Available records ->
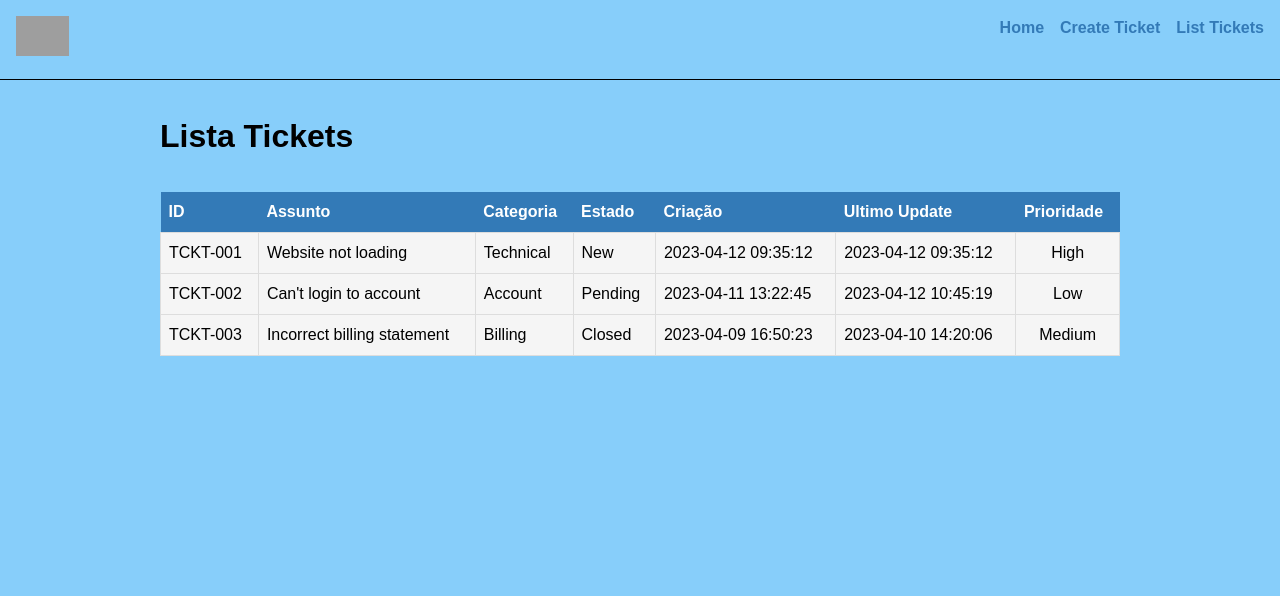
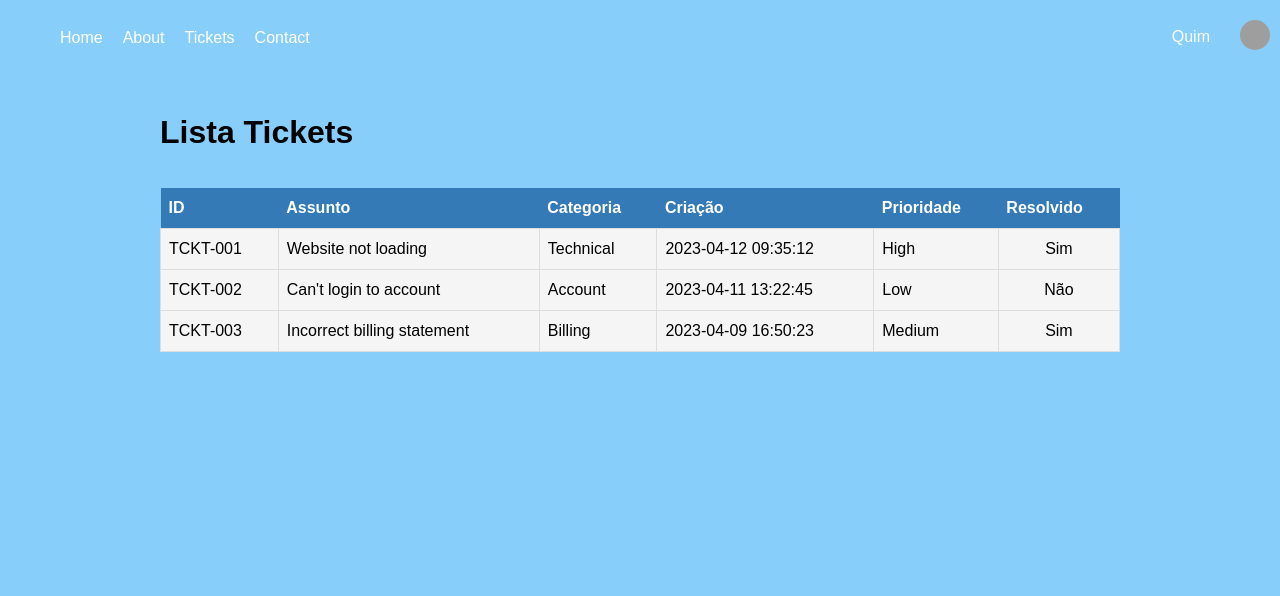
Before and after one commit to FEUP-LTW-2023/project-ltw02g02, a PHP site: page /ListTickets.html in a window 1280 px wide. Shown: the top 596 px of the page. Run offline with PHP 8.4, Linux system fonts and the light colour scheme; grey boxes are pictures that could not be loaded.

Commit message:
More Changes

```diff
--- a/ticket/ListTicket.css
+++ b/ticket/ListTicket.css
@@ -20,16 +20,10 @@ body {
 
   /* Estilos do cabeçalho */
 
-  .header {
-    background-color: #87CEFA;
-    border-bottom: 1px solid black;
-    display: flex;
-    justify-content: space-between;
-    padding: 1rem;
-    top: 0;
-	left: 0;
-	right: 0;
-    z-index: 999;
+  header {
+    color: #fff;
+    padding: 10px;
+    top:20px;
   }
 
 
@@ -129,3 +123,40 @@ body {
 .footer__link {
 	margin-left: 10px;
 }
+
+
+.foto-perfil {
+	border-radius: 50%;
+	width: 30px; /* ou qualquer tamanho desejado */
+	height: 30px; /* ou qualquer tamanho desejado */
+	position: absolute;
+	top: 20px; /* ou qualquer valor desejado */
+	right: 10px; /* ou qualquer valor desejado */
+  }
+
+  .nome-usuario {
+	position: absolute;
+	top: 25px; /* ou qualquer valor desejado */
+	right: 70px; /* ou qualquer valor desejado */
+	color: #fff; /* ou qualquer cor desejada */
+
+  }
+
+  nav {
+    display: flex;
+    justify-content: space-between;
+  }
+
+  nav ul {
+    list-style: none;
+    display: flex;
+  }
+
+  nav li {
+    margin: 0 10px;
+  }
+
+  nav a {
+    color: #fff;
+    text-decoration: none;
+  }
--- a/ticket/ListTickets.html
+++ b/ticket/ListTickets.html
@@ -6,15 +6,19 @@
     <link rel="stylesheet" href="ListTicket.css">
   </head>
   <body>
-    <header class="header">
-      <div class="header__logo">
-        <img src="logo.png" alt="Logo">
-      </div>
-      <ul class="header__list">
-        <li class="header__item"><a href="#">Home</a></li>
-        <li class="header__item"><a href="#">Create Ticket</a></li>
-        <li class="header__item"><a href="#">List Tickets</a></li>
-      </ul>
+    <header>
+      <nav>
+        <ul>
+          <li><a href="#">Home</a></li>
+          <li><a href="#">About</a></li>
+          <li><a href="../ticket/ListTickets.html">Tickets</a></li>
+          <li><a href="#">Contact</a></li>
+
+        </ul>
+      </nav>
+      <span class="nome-usuario">Quim</span>
+      <img src="nome-da-imagem.jpg" alt="Foto de perfil" class="foto-perfil">
+
     </header>
     <div class="container">
       <h1 class="main__heading">Lista Tickets</h1>
@@ -24,10 +28,11 @@
             <th>ID</th>
             <th>Assunto</th>
             <th>Categoria</th>
-            <th>Estado</th>
+
             <th>Criação</th>
-            <th>Ultimo Update</th>
             <th>Prioridade</th>
+            <th>Resolvido</th>
+
           </tr>
         </thead>
         <tbody>
@@ -35,28 +40,28 @@
             <td>TCKT-001</td>
             <td>Website not loading</td>
             <td>Technical</td>
-            <td>New</td>
-            <td>2023-04-12 09:35:12</td>
+
             <td>2023-04-12 09:35:12</td>
             <td>High</td>
+            <td>Sim</td>
           </tr>
           <tr>
             <td>TCKT-002</td>
             <td>Can't login to account</td>
             <td>Account</td>
-            <td>Pending</td>
+
             <td>2023-04-11 13:22:45</td>
-            <td>2023-04-12 10:45:19</td>
             <td>Low</td>
+            <td>Não</td>
           </tr>
           <tr>
             <td>TCKT-003</td>
             <td>Incorrect billing statement</td>
             <td>Billing</td>
-            <td>Closed</td>
+
             <td>2023-04-09 16:50:23</td>
-            <td>2023-04-10 14:20:06</td>
             <td>Medium</td>
+            <td>Sim</td>
           </tr>
         </tbody>
       </table>
```
Also changed, not shown: Main/Main.css (+19 -3 lines), Main/Main.html (+5 -2 lines), ticket/CreateTicket.css (+40 -10 lines), ticket/CreateTicket.html (+11 -11 lines), Main/nome-da-imagem.jpg (added).
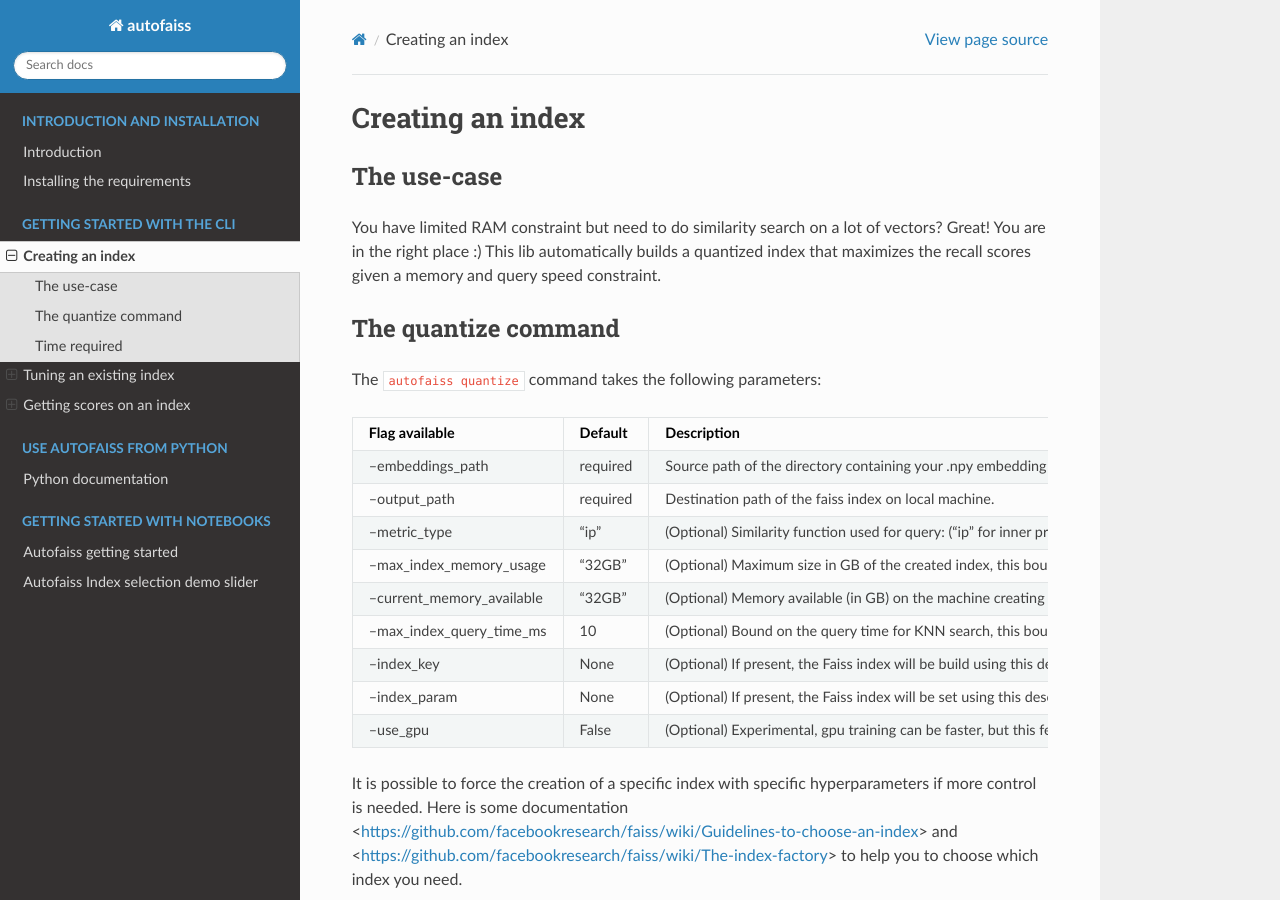
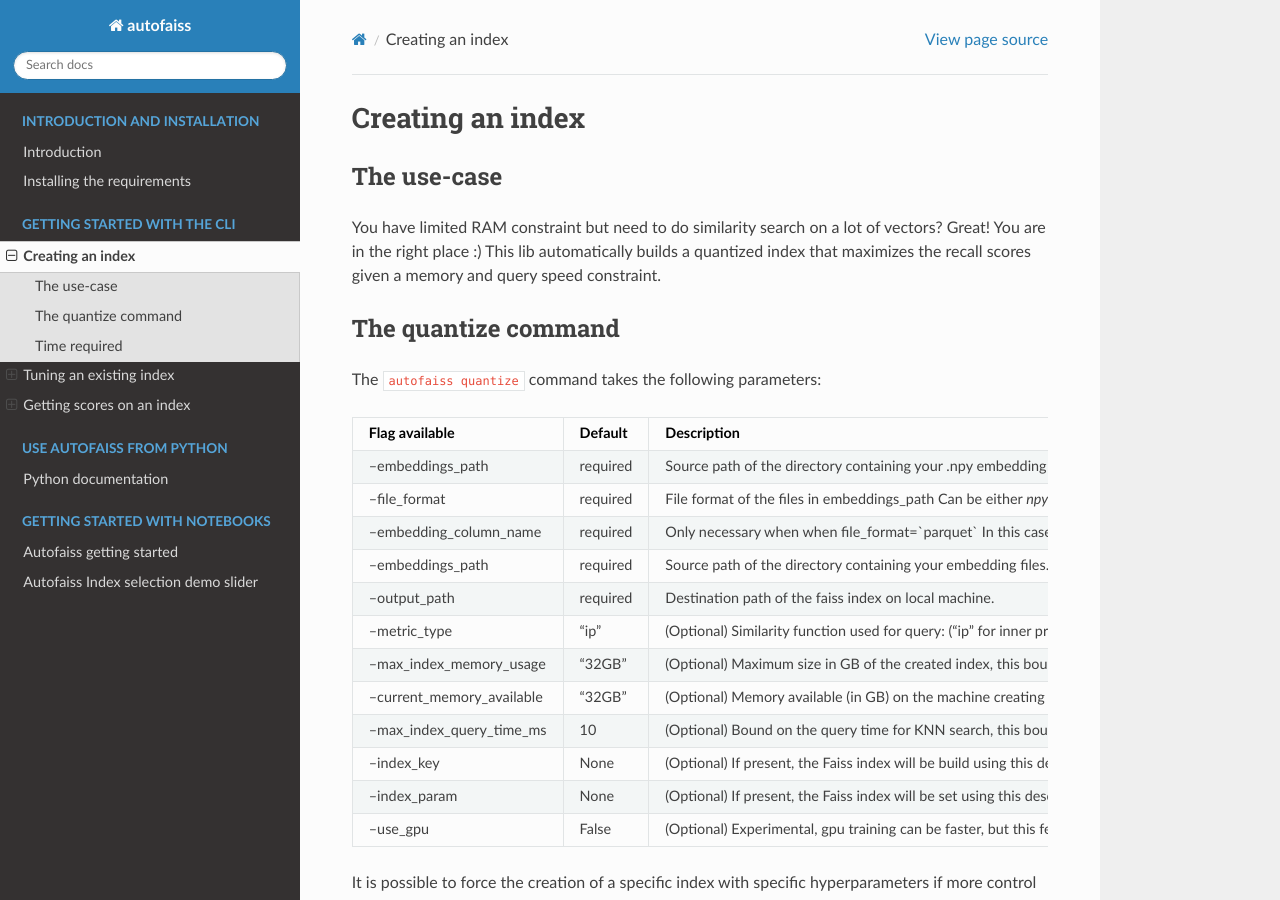
Before and after one commit to criteo/autofaiss, a Sphinx documentation site: the page built from docs/getting_started/quantization.rst, in a window 1280 px wide and 900 px high. Built offline with Sphinx 7.4.7 and the Read the Docs theme 2.0.0, drawn with Linux system fonts in a browser that asks for light colours; pages that are not in the unit, such as notebooks, are missing from menus.

Commit message:
Update docs with new parameters

```diff
--- a/docs/getting_started/quantization.rst
+++ b/docs/getting_started/quantization.rst
@@ -20,6 +20,34 @@
 | --embeddings_path          | required | Source path of the         |
 |                            |          | directory containing your  |
 |                            |          | .npy embedding files. If   |
+|                            |          | there are several files,   |
+|                            |          | they are read in the       |
+|                            |          | lexicographical order.     |
+|                            |          | This can be a local path   |
+|                            |          | or a path in another       |
+|                            |          | Filesystem                 |
+|                            |          | e.g. `hdfs://root/...`     |
+|                            |          | or `s3://...`              |
++----------------------------+----------+----------------------------+
+| --file_format              | required | File format of the files   |
+|                            |          | in embeddings_path         |
+|                            |          | Can be either `npy`        |
+|                            |          | for numpy matrix files     |
+|                            |          | or `parquet` for           |
+|                            |          | parquet serialized tables  |
+|                            |          | default: `npy`             |
++----------------------------+----------+----------------------------+
+| --embedding_column_name    | required | Only necessary when        |
+|                            |          | when file_format=`parquet` |
+|                            |          | In this case this is the   |
+|                            |          | name of the column         |
+|                            |          | containing the embeddings  |
+|                            |          | (one vector per row)       |
+|                            |          | default: `embeddings`      |
++----------------------------+----------+----------------------------+
+| --embeddings_path          | required | Source path of the         |
+|                            |          | directory containing your  |
+|                            |          | embedding files. If        |
 |                            |          | there are several files,   |
 |                            |          | they are read in the       |
 |                            |          | lexicographical order.     |
```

What is required -> The expected output is every entry above, retyped exactly, with the pictures removed.

Task answer ->
Before and after one commit to FEUP-LTW-2023/project-ltw02g02, a PHP site: page /ListTickets.html in a window 1280 px wide. Shown: the top 596 px of the page. Run offline with PHP 8.4, Linux system fonts and the light colour scheme; grey boxes are pictures that could not be loaded.

Commit message:
More Changes

```diff
--- a/ticket/ListTicket.css
+++ b/ticket/ListTicket.css
@@ -20,16 +20,10 @@ body {
 
   /* Estilos do cabeçalho */
 
-  .header {
-    background-color: #87CEFA;
-    border-bottom: 1px solid black;
-    display: flex;
-    justify-content: space-between;
-    padding: 1rem;
-    top: 0;
-	left: 0;
-	right: 0;
-    z-index: 999;
+  header {
+    color: #fff;
+    padding: 10px;
+    top:20px;
   }
 
 
@@ -129,3 +123,40 @@ body {
 .footer__link {
 	margin-left: 10px;
 }
+
+
+.foto-perfil {
+	border-radius: 50%;
+	width: 30px; /* ou qualquer tamanho desejado */
+	height: 30px; /* ou qualquer tamanho desejado */
+	position: absolute;
+	top: 20px; /* ou qualquer valor desejado */
+	right: 10px; /* ou qualquer valor desejado */
+  }
+
+  .nome-usuario {
+	position: absolute;
+	top: 25px; /* ou qualquer valor desejado */
+	right: 70px; /* ou qualquer valor desejado */
+	color: #fff; /* ou qualquer cor desejada */
+
+  }
+
+  nav {
+    display: flex;
+    justify-content: space-between;
+  }
+
+  nav ul {
+    list-style: none;
+    display: flex;
+  }
+
+  nav li {
+    margin: 0 10px;
+  }
+
+  nav a {
+    color: #fff;
+    text-decoration: none;
+  }
--- a/ticket/ListTickets.html
+++ b/ticket/ListTickets.html
@@ -6,15 +6,19 @@
     <link rel="stylesheet" href="ListTicket.css">
   </head>
   <body>
-    <header class="header">
-      <div class="header__logo">
-        <img src="logo.png" alt="Logo">
-      </div>
-      <ul class="header__list">
-        <li class="header__item"><a href="#">Home</a></li>
-        <li class="header__item"><a href="#">Create Ticket</a></li>
-        <li class="header__item"><a href="#">List Tickets</a></li>
-      </ul>
+    <header>
+      <nav>
+        <ul>
+          <li><a href="#">Home</a></li>
+          <li><a href="#">About</a></li>
+          <li><a href="../ticket/ListTickets.html">Tickets</a></li>
+          <li><a href="#">Contact</a></li>
+
+        </ul>
+      </nav>
+      <span class="nome-usuario">Quim</span>
+      <img src="nome-da-imagem.jpg" alt="Foto de perfil" class="foto-perfil">
+
     </header>
     <div class="container">
       <h1 class="main__heading">Lista Tickets</h1>
@@ -24,10 +28,11 @@
             <th>ID</th>
             <th>Assunto</th>
             <th>Categoria</th>
-            <th>Estado</th>
+
             <th>Criação</th>
-            <th>Ultimo Update</th>
             <th>Prioridade</th>
+            <th>Resolvido</th>
+
           </tr>
         </thead>
         <tbody>
@@ -35,28 +40,28 @@
             <td>TCKT-001</td>
             <td>Website not loading</td>
             <td>Technical</td>
-            <td>New</td>
-            <td>2023-04-12 09:35:12</td>
+
             <td>2023-04-12 09:35:12</td>
             <td>High</td>
+            <td>Sim</td>
           </tr>
           <tr>
             <td>TCKT-002</td>
             <td>Can't login to account</td>
             <td>Account</td>
-            <td>Pending</td>
+
             <td>2023-04-11 13:22:45</td>
-            <td>2023-04-12 10:45:19</td>
             <td>Low</td>
+            <td>Não</td>
           </tr>
           <tr>
             <td>TCKT-003</td>
             <td>Incorrect billing statement</td>
             <td>Billing</td>
-            <td>Closed</td>
+
             <td>2023-04-09 16:50:23</td>
-            <td>2023-04-10 14:20:06</td>
             <td>Medium</td>
+            <td>Sim</td>
           </tr>
         </tbody>
       </table>
```
Also changed, not shown: Main/Main.css (+19 -3 lines), Main/Main.html (+5 -2 lines), ticket/CreateTicket.css (+40 -10 lines), ticket/CreateTicket.html (+11 -11 lines), Main/nome-da-imagem.jpg (added).
Before and after one commit to criteo/autofaiss, a Sphinx documentation site: the page built from docs/getting_started/quantization.rst, in a window 1280 px wide and 900 px high. Built offline with Sphinx 7.4.7 and the Read the Docs theme 2.0.0, drawn with Linux system fonts in a browser that asks for light colours; pages that are not in the unit, such as notebooks, are missing from menus.

Commit message:
Update docs with new parameters

```diff
--- a/docs/getting_started/quantization.rst
+++ b/docs/getting_started/quantization.rst
@@ -20,6 +20,34 @@
 | --embeddings_path          | required | Source path of the         |
 |                            |          | directory containing your  |
 |                            |          | .npy embedding files. If   |
+|                            |          | there are several files,   |
+|                            |          | they are read in the       |
+|                            |          | lexicographical order.     |
+|                            |          | This can be a local path   |
+|                            |          | or a path in another       |
+|                            |          | Filesystem                 |
+|                            |          | e.g. `hdfs://root/...`     |
+|                            |          | or `s3://...`              |
++----------------------------+----------+----------------------------+
+| --file_format              | required | File format of the files   |
+|                            |          | in embeddings_path         |
+|                            |          | Can be either `npy`        |
+|                            |          | for numpy matrix files     |
+|                            |          | or `parquet` for           |
+|                            |          | parquet serialized tables  |
+|                            |          | default: `npy`             |
++----------------------------+----------+----------------------------+
+| --embedding_column_name    | required | Only necessary when        |
+|                            |          | when file_format=`parquet` |
+|                            |          | In this case this is the   |
+|                            |          | name of the column         |
+|                            |          | containing the embeddings  |
+|                            |          | (one vector per row)       |
+|                            |          | default: `embeddings`      |
++----------------------------+----------+----------------------------+
+| --embeddings_path          | required | Source path of the         |
+|                            |          | directory containing your  |
+|                            |          | embedding files. If        |
 |                            |          | there are several files,   |
 |                            |          | they are read in the       |
 |                            |          | lexicographical order.     |
```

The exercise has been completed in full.